[Stored records]
BEGIN
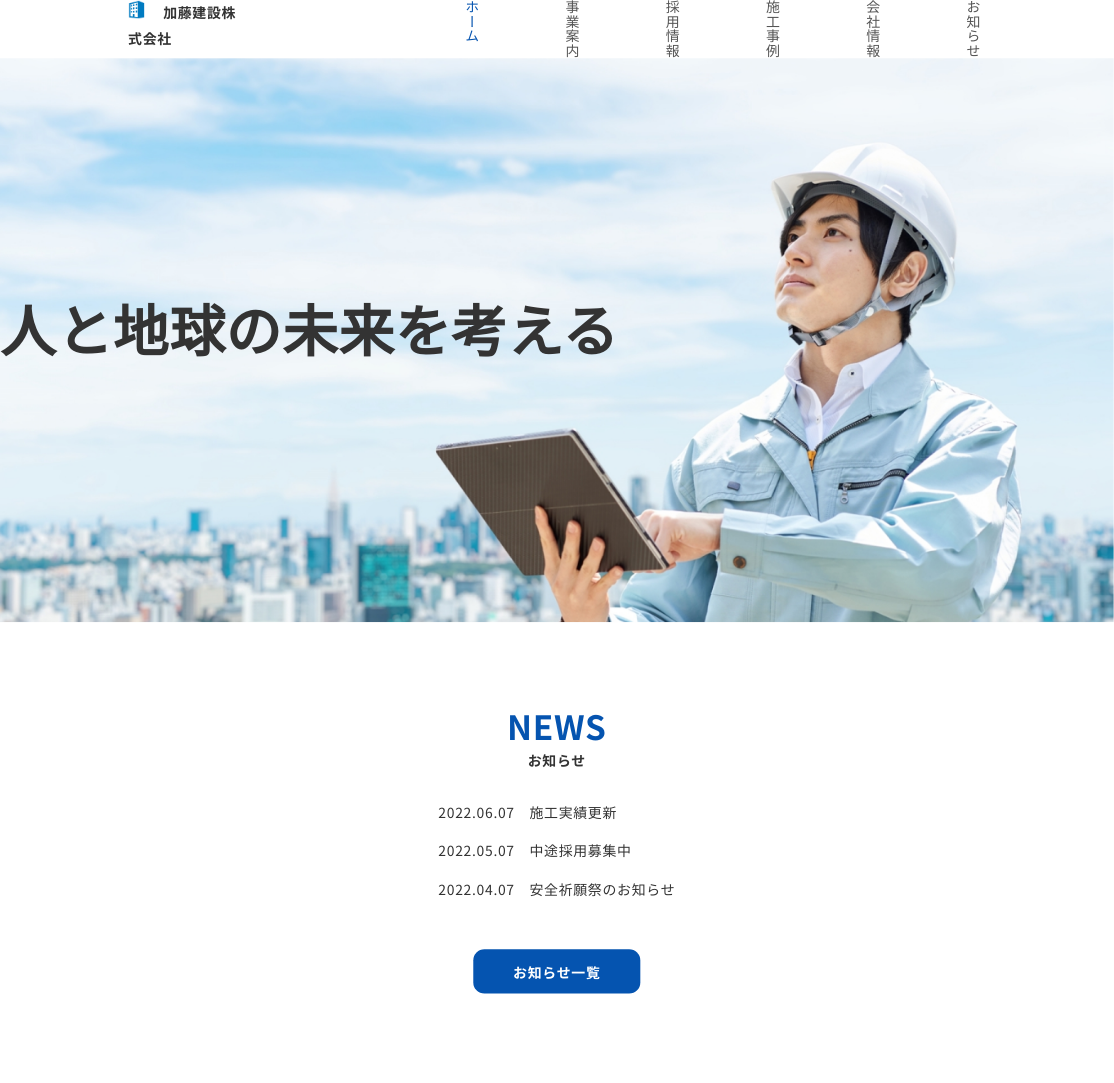
Repository: nozomi-23/hp1_test
Page: index.html
An editor plug-in stored every save of this project. The page is shown before and after a run of saves, followed by the edit.
The browser window is 1280 px wide. The pictures show the whole page, at 87% of full size.

Above is the page before, as saved 2022-06-12 11:21:16.

### index.html
<!DOCTYPE html>
<html lang="ja">
<head>
<meta charset="UTF-8">
<title>加藤建設 株式会社</title>
<meta name="description" content="人と地球の未来を考える 加藤建設 株式会社">
<meta name="keywords" content="建築,土木,インフラ">
<meta name="viewport" content="width=device-width, initial-scale=1.0">
<meta property="og:title" content="建築依頼なら「加藤建設 株式会社」">
<meta property="og:type" content="article">
<meta property="og:url" content="https://withcode-plus.tech">
<meta property="og:image" content="img/logo.png">
<meta property="og:description" content="確かな技術力が自慢、インフラから地域貢献まで加藤建設にお任せ下さい">
<meta property="og:site_name" content="加藤建設 株式会社">
<link rel="icon" href="img/favicon.ico">
<link rel="apple-touch-icon" sizes="180x180" href="img/logo.png">
<link rel="preconnect" href="https://fonts.googleapis.com">
<link rel="preconnect" href="https://fonts.gstatic.com" crossorigin>
<link href="https://fonts.googleapis.com/css2?family=Noto+Sans+JP:wght@400;500;700&family=Noto+Serif+JP&display=swap"
  rel="stylesheet">
<link rel="stylesheet" type="text/css" href="css/reset.css">
<link rel="stylesheet" type="text/css" href="css/common1.css">
<link rel="stylesheet" type="text/css" href="css/index.css">
</head>
<body>
  <!-- =========header -->
  <header>
    <div class="header_wrapper">
      <div class="header_inner">
        <h1 class="header_left">加藤建設株式会社</h1>
        <nav class="header_right" >
          <ul class="header_list">
            <li><a href="#" class="color">ホーム</a></li>
            <li><a href="html/business.html">事業案内</a></li>
            <li><a href="html/recruit.html">採用情報</a></li>
            <li><a href="html/work.html">施工事例</a></li>
            <li><a href="html/company.html">会社情報</a></li>
            <li><a href="html/news.html">お知らせ</a></li>
          </ul>
        </nav>
      </div>
    </div>
  </header>
  <!-- =========main_view -->
  <main>
    <section class="main_wrapper">
      <div class="main_txt">
        <h3>人と地球の未来を考える</h3>
      </div>
    </section>
    <!-- =========news -->
    <section class="news section">
      <div class="news_wrapper">
        <h2 class="title">NEWS<br>
          <small>お知らせ</small></h2>
        <ul class="news_list">
          <li>2022.06.07&emsp;施工実績更新</li>
          <li>2022.05.07&emsp;中途採用募集中</li>
          <li>2022.04.07&emsp;安全祈願祭のお知らせ</li>
        </ul>
        <div class="btn">
          <a href="html/news.html">お知らせ一覧</a>
        </div>
      </div>
    </section>
  </main>
</body>
</html>

### css/reset.css
@charset "UTF-8";

html,
body,
div,
span,
object,
iframe,
h1,
h2,
h3,
h4,
h5,
h6,
p,
blockquote,
pre,
abbr,
address,
cite,
code,
del,
dfn,
em,
img,
ins,
kbd,
q,
samp,
small,
strong,
sub,
sup,
var,
b,
i,
dl,
dt,
dd,
ol,
ul,
li,
fieldset,
form,
label,
legend,
table,
caption,
tbody,
tfoot,
thead,
tr,
th,
td,
article,
aside,
canvas,
details,
figcaption,
figure,
footer,
header,
hgroup,
menu,
nav,
section,
summary,
time,
mark,
audio,
video {
  margin: 0;
  padding: 0;
  border: 0;
  outline: 0;
  font-size: 100%;
  vertical-align: baseline;
  background: transparent;
}

body {
  line-height: 1;
}

article,
aside,
details,
figcaption,
figure,
footer,
header,
hgroup,
menu,
nav,
section {
  display: block;
}

nav ul {
  list-style: none;
}

blockquote,
q {
  quotes: none;
}

blockquote:before,
blockquote:after,
q:before,
q:after {
  content: '';
  content: none;
}

a {
  margin: 0;
  padding: 0;
  font-size: 100%;
  vertical-align: baseline;
  background: transparent;
}

/* change colours to suit your needs */
ins {
  background-color: #ff9;
  color: #000;
  text-decoration: none;
}

/* change colours to suit your needs */
mark {
  background-color: #ff9;
  color: #000;
  font-style: italic;
  font-weight: bold;
}

del {
  text-decoration: line-through;
}

abbr[title],
dfn[title] {
  border-bottom: 1px dotted;
  cursor: help;
}

table {
  border-collapse: collapse;
  border-spacing: 0;
}

/* change border colour to suit your needs */
hr {
  display: block;
  height: 1px;
  border: 0;
  border-top: 1px solid #cccccc;
  margin: 1em 0;
  padding: 0;
}

input,
select {
  vertical-align: middle;
}

### css/common1.css
@charset "UTF-8";

body {
  color: #333;
  letter-spacing: 0.05em;
  line-height: 1.8;
  font-family: 'Noto Sans JP', sans-serif ,'Noto Serif JP',
  serif;
}
li {
  list-style: none;
}

a {
  text-decoration: none;
}
.section {
  margin: 8% 0;
}


/* タイトル */
.title {
  color: #0554B0;
  font-weight: bold;
  font-size: 2.4rem;
  line-height: 0.8;
}
.news_wrapper small {
  font-size: 1rem;
  color: #333;
}
/* ボタン */
.btn {
  background-color: #0554B0;
  width: 15%;
  margin: 0 auto;
  line-height: 2;
  border-radius: 0.8rem;
}
.btn a {
  display: block;
  color: #fff;
  font-weight: bold;
  padding: 5%;
  text-align: center;
}
.btn:hover {
  opacity: 0.5;
}

### css/index.css
@charset "UTF-8";

/* =================
header
===================*/
.header_wrapper {
  display: flex;
  justify-content: center;
}
.header_inner {
  width: 77%;
  display: flex;
  justify-content: space-between;

}
.header_list {
  display: table;
}
.header_list li {
  display: table-cell;
  writing-mode: vertical-rl;
}
.header_list li a {
  color: #555;
}
.header_list li a:hover {
  opacity: 0.5;
}
.header_list li a.color {
  color: #0554B0;
}

.header_left::before {
  content: "";
  background: url(../img/name_icon.png) no-repeat ;
  background-size: contain;
  width: 30%;
  height: 30%;
  z-index: 1;
  display: inline-block;
}

/* =================
main_view
===================*/
.main_wrapper {
  background: url(../img/top_img.png)no-repeat center;
  background-size: cover;
  width: 100%;
  height: 90vh;
}
.main_txt {
  font-size: 4rem;
  font-weight: normal;
  font-family: 'Noto Serif JP';
  position: relative;
  top: 40%;
}
/* =================
news
===================*/
.news {
  text-align: center;
  display: block;
  background-color: ;
}

.news_list {
  padding: 3%;
  text-align: left;
  display: inline-block;

}
.news_list li {
  margin-bottom: 1rem;
}

After the next 2 saves:
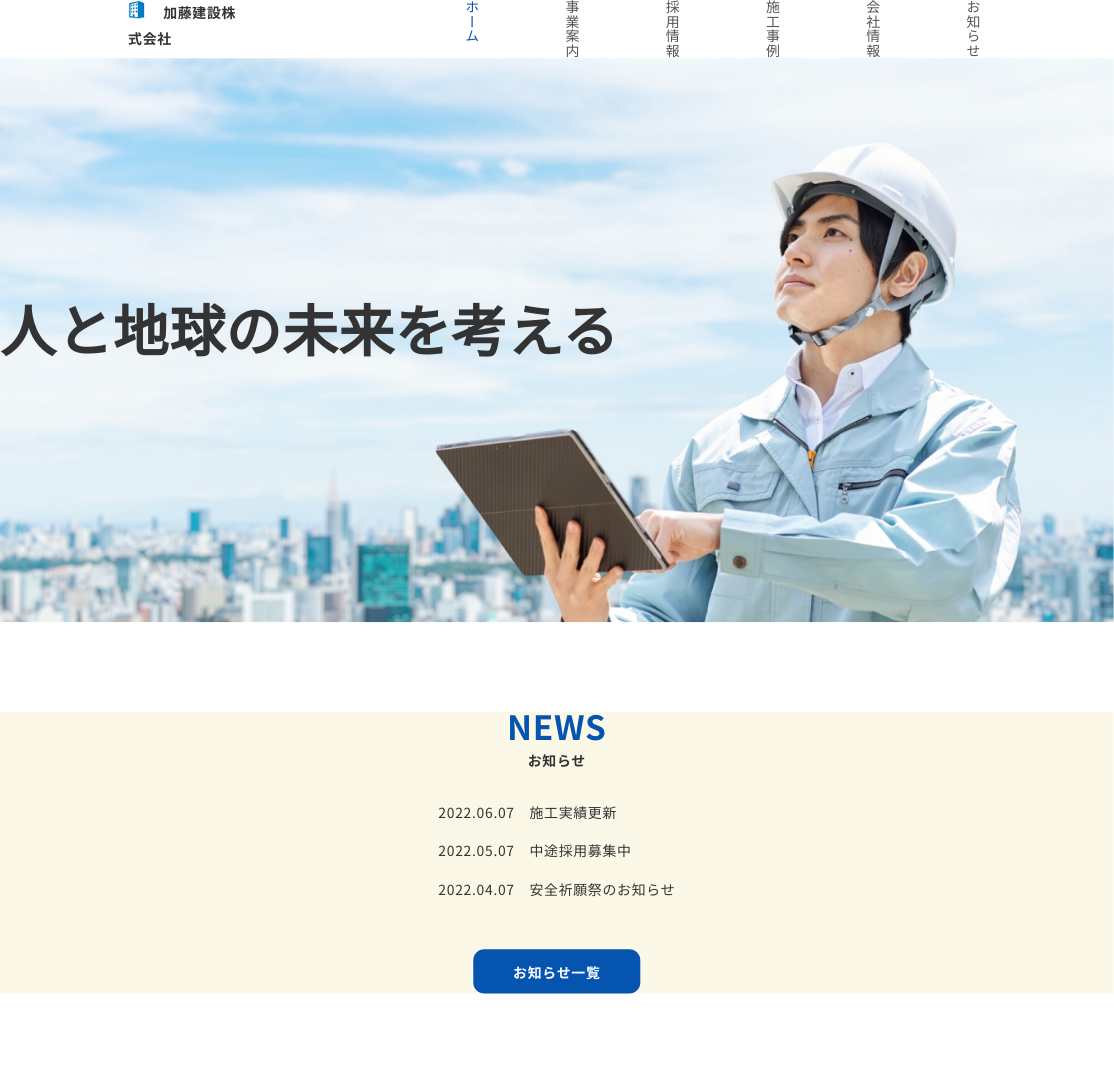
The 2 saves are shown as one change because they came seconds apart.
The last was saved 10 s later.
--- a/css/index.css
+++ b/css/index.css
@@ -62,7 +62,7 @@ news
 .news {
   text-align: center;
   display: block;
-  background-color: ;
+  background-color: #FCF8E8;
 }
 
 .news_list {

After the 2 saves that followed:
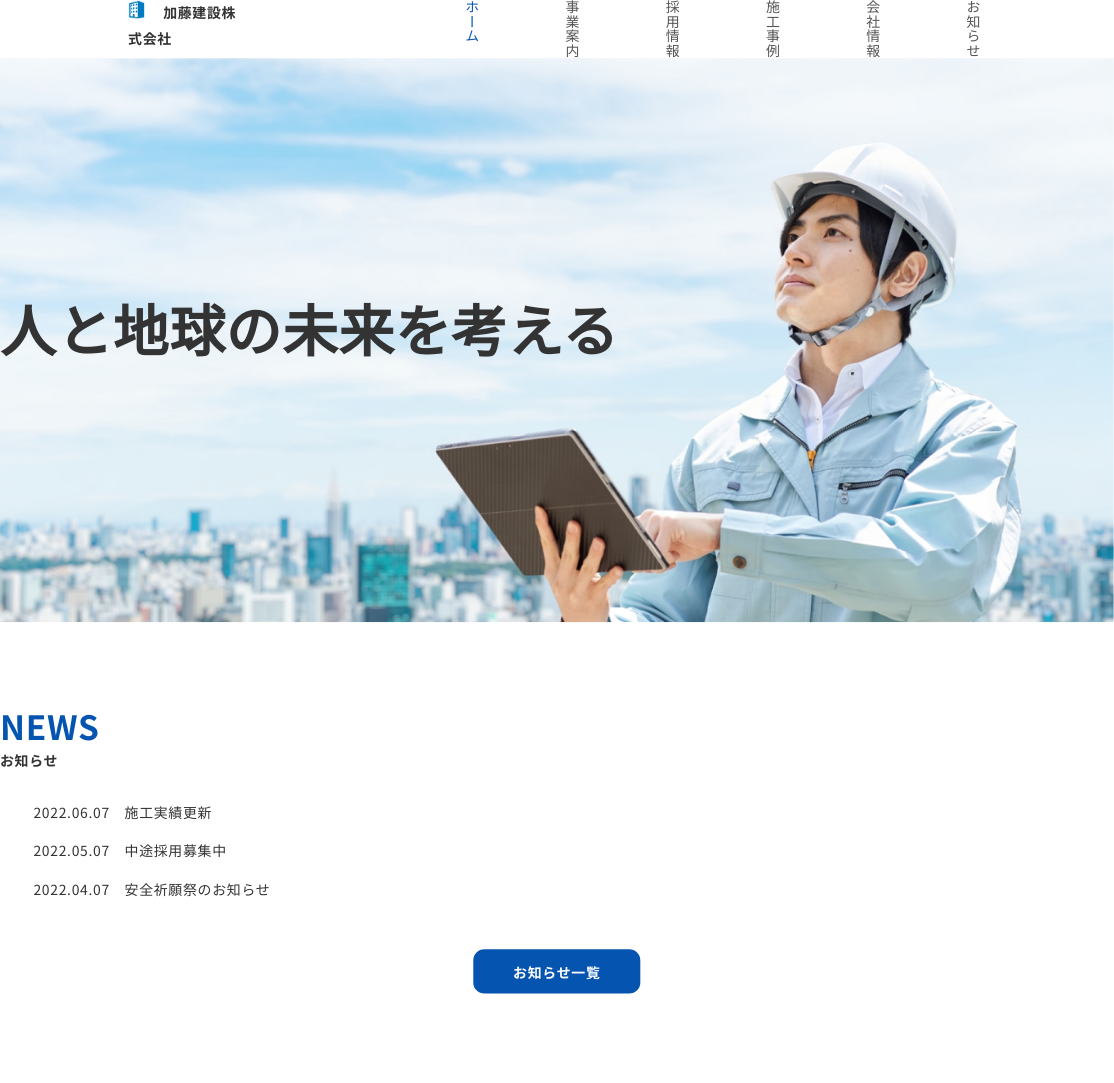
The 2 saves are shown as one change because they came seconds apart.
The last was saved 20 s later.
--- a/css/index.css
+++ b/css/index.css
@@ -59,6 +59,7 @@ main_view
 /* =================
 news
 ===================*/
+.
 .news {
   text-align: center;
   display: block;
END
What lines of the preceding data include the string "Noto"? Pull them out.

▸ Response to the exercise:
<link href="https://fonts.googleapis.com/css2?family=Noto+Sans+JP:wght@400;500;700&family=Noto+Serif+JP&display=swap"
  font-family: 'Noto Sans JP', sans-serif ,'Noto Serif JP',
  font-family: 'Noto Serif JP';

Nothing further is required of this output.